## PROBLEM TO SOLVE
Return the records exactly, from the first line through the "Resolved #650 Kubernetes" line.

[Entries taken from a collection]
◆ ◆ ◆ ◆

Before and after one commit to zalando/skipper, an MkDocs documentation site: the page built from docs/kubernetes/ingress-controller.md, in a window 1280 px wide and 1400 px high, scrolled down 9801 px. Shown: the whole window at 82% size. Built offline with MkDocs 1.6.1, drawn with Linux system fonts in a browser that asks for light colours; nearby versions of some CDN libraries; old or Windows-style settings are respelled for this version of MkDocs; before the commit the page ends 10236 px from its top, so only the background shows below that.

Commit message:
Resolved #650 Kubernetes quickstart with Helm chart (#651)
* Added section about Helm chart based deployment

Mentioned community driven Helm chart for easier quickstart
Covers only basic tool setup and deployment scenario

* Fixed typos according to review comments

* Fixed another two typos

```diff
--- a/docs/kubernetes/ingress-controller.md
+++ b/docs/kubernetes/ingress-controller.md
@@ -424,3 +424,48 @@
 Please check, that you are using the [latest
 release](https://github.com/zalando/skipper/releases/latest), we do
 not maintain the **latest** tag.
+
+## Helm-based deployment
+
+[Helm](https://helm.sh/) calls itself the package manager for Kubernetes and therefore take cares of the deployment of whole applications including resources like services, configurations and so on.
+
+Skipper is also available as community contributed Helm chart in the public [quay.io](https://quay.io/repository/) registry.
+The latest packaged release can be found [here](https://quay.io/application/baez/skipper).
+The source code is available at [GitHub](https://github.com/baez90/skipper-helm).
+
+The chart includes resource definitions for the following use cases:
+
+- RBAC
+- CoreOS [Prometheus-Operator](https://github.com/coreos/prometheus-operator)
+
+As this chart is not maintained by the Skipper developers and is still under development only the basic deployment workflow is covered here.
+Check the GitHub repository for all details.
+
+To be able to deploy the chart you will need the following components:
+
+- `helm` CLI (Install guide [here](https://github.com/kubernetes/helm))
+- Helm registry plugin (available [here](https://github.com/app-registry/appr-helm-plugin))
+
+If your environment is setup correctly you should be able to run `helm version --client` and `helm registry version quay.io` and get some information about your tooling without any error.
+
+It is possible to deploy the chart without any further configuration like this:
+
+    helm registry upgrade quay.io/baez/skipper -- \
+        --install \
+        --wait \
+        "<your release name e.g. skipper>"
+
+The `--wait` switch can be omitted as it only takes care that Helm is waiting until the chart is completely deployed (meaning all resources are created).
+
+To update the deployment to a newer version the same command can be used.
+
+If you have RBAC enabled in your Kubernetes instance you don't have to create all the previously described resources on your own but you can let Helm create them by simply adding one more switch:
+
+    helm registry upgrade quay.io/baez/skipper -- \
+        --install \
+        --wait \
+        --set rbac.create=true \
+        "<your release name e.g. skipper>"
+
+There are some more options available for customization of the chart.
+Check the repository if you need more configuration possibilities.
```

◆ ◆ ◆ ◆

## WRITTEN ANSWER
Before and after one commit to zalando/skipper, an MkDocs documentation site: the page built from docs/kubernetes/ingress-controller.md, in a window 1280 px wide and 1400 px high, scrolled down 9801 px. Shown: the whole window at 82% size. Built offline with MkDocs 1.6.1, drawn with Linux system fonts in a browser that asks for light colours; nearby versions of some CDN libraries; old or Windows-style settings are respelled for this version of MkDocs; before the commit the page ends 10236 px from its top, so only the background shows below that.

Commit message:
Resolved #650 Kubernetes quickstart with Helm chart (#651)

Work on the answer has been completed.